The retired city employee and Vietnam War veteran joined White River School District volunteers Diane Robinson and Kristi Shafer as the first recipients for what the Coalition hopes will become an annual award honoring the unsung heros who volunteer in their community.
The FCC, a 15-year-old Buckley area organization, is made up of community, city, school, business and health and human service leaders who promote activities and partnerships that support the health and human service needs of individuals, youth and families in order to strengthen White River area communities. Monica Gaub served as committee chair for the project.
She and FCC Facilitator Amy Molen said they hope to present the award annually to recognize the commitment of those who make the community a better place to live, learn and grow.
“There are many wonderful individuals and groups who give of their time and talent to help others and make both small and large contributions within the White River School District,” Molen said. “Their contributions do not go unnoticed, be it within their organization, school, or community they serve in or by the lives they alter along the way. They are often behind the scenes, or the extent of how they impact others is not always known. For many, it is their life’s work.”

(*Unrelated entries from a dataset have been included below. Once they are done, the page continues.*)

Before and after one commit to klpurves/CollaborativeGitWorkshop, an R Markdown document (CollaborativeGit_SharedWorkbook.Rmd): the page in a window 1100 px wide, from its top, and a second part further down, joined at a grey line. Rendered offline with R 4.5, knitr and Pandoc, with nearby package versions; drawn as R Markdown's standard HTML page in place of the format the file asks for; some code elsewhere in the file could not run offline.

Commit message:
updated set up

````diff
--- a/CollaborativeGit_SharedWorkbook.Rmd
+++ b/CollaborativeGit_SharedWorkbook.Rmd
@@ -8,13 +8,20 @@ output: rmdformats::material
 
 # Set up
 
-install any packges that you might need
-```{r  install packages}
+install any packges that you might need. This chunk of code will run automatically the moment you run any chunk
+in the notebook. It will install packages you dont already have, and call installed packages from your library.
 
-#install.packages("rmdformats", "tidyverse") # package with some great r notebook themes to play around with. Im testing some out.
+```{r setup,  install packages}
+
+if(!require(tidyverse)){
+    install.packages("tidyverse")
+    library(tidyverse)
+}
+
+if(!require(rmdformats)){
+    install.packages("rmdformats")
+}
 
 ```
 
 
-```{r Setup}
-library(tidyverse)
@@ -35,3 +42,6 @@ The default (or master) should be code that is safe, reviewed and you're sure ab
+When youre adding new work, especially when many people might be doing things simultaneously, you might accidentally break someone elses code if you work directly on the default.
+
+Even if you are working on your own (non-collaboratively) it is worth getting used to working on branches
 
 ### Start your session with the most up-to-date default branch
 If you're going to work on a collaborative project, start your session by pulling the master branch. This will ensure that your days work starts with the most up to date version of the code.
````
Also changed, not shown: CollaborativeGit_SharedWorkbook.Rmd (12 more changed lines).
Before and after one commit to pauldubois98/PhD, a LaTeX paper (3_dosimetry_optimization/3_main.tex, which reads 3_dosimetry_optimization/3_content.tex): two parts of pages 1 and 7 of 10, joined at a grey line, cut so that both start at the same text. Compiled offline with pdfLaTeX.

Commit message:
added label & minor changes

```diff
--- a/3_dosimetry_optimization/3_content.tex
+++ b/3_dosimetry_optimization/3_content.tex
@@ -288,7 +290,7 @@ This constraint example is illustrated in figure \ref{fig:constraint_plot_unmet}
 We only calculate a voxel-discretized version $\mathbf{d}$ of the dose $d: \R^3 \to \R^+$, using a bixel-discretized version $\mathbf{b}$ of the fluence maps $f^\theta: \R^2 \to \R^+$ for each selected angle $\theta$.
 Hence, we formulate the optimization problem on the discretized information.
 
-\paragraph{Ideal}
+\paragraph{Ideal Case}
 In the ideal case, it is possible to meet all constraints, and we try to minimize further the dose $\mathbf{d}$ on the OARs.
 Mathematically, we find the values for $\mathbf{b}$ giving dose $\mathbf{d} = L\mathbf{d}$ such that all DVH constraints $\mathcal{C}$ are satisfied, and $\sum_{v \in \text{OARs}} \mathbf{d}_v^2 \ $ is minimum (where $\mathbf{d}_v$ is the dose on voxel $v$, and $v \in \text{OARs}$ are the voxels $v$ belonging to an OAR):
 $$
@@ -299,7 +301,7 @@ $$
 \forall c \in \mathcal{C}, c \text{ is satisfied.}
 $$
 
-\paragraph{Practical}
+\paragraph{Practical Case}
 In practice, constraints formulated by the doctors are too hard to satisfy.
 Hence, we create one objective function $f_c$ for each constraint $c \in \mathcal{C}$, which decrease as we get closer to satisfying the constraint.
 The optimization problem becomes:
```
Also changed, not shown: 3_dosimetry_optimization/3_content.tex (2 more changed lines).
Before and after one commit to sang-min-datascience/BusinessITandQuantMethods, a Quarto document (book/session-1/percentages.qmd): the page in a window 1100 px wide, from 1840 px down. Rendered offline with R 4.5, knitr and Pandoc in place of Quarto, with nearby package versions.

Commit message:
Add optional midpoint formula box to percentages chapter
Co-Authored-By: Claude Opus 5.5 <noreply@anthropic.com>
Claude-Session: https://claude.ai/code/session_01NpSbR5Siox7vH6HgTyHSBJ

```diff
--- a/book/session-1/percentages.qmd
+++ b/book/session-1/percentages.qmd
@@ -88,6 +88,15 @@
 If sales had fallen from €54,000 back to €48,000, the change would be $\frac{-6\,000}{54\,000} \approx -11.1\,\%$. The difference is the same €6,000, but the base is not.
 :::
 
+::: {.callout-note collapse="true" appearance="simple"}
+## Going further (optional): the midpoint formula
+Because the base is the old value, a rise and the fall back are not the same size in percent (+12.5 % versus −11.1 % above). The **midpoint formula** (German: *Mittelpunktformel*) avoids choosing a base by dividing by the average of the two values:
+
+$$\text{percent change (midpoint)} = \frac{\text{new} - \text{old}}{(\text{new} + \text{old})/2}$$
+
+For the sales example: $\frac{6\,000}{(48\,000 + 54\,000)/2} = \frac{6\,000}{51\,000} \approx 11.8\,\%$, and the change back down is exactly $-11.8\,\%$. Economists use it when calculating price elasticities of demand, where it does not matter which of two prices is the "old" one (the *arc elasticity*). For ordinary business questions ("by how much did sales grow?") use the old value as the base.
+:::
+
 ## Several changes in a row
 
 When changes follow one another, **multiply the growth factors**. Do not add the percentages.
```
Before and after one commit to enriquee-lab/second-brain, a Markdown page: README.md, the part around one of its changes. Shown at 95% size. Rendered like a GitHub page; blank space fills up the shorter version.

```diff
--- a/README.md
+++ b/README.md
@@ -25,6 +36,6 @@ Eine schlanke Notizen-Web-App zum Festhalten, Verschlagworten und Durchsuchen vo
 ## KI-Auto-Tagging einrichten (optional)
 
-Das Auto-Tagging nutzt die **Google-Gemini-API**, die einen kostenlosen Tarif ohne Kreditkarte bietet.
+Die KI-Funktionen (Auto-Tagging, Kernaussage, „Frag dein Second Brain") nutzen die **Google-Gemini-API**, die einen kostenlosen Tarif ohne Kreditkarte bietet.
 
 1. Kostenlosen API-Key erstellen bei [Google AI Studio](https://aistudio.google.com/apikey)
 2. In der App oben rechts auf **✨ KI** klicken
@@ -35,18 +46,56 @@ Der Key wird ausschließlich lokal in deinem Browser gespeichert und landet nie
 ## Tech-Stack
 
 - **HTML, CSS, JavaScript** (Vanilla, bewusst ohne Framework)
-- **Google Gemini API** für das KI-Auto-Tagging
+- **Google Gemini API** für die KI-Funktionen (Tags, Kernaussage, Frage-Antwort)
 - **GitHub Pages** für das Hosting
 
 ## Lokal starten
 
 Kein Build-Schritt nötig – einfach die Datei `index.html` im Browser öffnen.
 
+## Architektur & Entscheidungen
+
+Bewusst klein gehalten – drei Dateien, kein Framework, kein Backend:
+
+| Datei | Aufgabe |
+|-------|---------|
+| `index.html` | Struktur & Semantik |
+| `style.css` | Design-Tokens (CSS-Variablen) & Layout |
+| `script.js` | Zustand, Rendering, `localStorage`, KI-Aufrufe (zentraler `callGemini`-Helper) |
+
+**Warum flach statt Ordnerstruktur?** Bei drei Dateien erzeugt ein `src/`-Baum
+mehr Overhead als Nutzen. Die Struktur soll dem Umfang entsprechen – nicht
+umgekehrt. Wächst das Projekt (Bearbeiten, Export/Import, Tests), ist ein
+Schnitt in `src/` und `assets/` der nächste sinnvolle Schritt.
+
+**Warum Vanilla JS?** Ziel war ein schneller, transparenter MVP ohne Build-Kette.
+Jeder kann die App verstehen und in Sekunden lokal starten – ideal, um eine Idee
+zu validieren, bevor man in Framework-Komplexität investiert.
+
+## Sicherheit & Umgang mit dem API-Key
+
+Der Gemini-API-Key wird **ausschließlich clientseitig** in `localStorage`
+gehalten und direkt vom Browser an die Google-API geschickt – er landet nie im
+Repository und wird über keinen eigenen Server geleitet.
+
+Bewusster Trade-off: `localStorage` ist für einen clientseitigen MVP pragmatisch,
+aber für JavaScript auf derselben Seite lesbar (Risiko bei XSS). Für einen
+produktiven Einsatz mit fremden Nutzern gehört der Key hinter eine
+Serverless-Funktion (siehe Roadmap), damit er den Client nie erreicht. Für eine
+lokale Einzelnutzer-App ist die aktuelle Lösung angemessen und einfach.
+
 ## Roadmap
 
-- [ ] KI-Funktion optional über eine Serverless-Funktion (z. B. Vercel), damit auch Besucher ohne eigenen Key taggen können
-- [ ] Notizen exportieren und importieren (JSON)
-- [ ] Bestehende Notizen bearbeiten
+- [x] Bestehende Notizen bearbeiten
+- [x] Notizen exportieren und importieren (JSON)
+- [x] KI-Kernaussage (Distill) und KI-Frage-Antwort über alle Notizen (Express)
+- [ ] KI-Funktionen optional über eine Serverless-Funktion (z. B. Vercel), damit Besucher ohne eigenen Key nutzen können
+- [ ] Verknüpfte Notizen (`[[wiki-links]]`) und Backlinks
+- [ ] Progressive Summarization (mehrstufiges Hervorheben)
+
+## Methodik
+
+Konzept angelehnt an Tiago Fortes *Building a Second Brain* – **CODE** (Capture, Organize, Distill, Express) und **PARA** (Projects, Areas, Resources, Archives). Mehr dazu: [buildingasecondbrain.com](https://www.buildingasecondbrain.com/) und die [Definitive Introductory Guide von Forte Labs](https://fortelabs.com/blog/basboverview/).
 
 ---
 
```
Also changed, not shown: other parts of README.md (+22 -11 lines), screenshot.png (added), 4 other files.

The committee sifted through several nominees before making this year’s selections.
Justice has been a Buckley volunteer fire fighter for more than 25 years. His letters of recommendation pointed out the countless hours he has spent helping with the fire department’s year-round activities as well as lending a hand around the city whenever necessary. He also went to New Orleans to help with Hurricane Katrina.
“We’ve been lucky enough to have John as our next door neighbor, but we’ve witnessed him be a ‘neighbor’ to the entire community,” wrote one letter writer.
“He has never turned down a request for help and he does all these things without the expectation of anything in return – that is the sign of a community champion,” wrote another.
Robinson and Shafer have been volunteering in their respective schools for decades.
Robinson began volunteering first in the Wilkeson Elementary library, as an assistant in 2003, and most recently with teacher Cindy Thompson.
“The special thing about her was that she was not a parent, but a grandparent of two of our students,” Thompson wrote. “Her oldest grandchild graduated from White River High School last year and her youngest is in high school. Diane still faithfully comes every week to help at Wilkeson Elementary.
“It is hard to find dependable volunteers and Diane’s commitment to our school for over eight years is amazing.”
Shafer has been a parent volunteer at Foothills Elementary for more than 17 years. Her sons finished their education there many years ago.
She has also been a PTA executive board member as well as being active with that organization at the state level. She too volunteered in the school’s library, where she would spend three to four days a week when the district’s library position was eliminated.
“Kristi is a valuable part of the Foothills family,” one recommendation letter noted. “She has touched the lives of countless students over the years in ways she may never know. She is loved by all staff and students alike. The hours and energy she gives of herself is truly noticed and appreciated by all who know her and treasure her friendship.”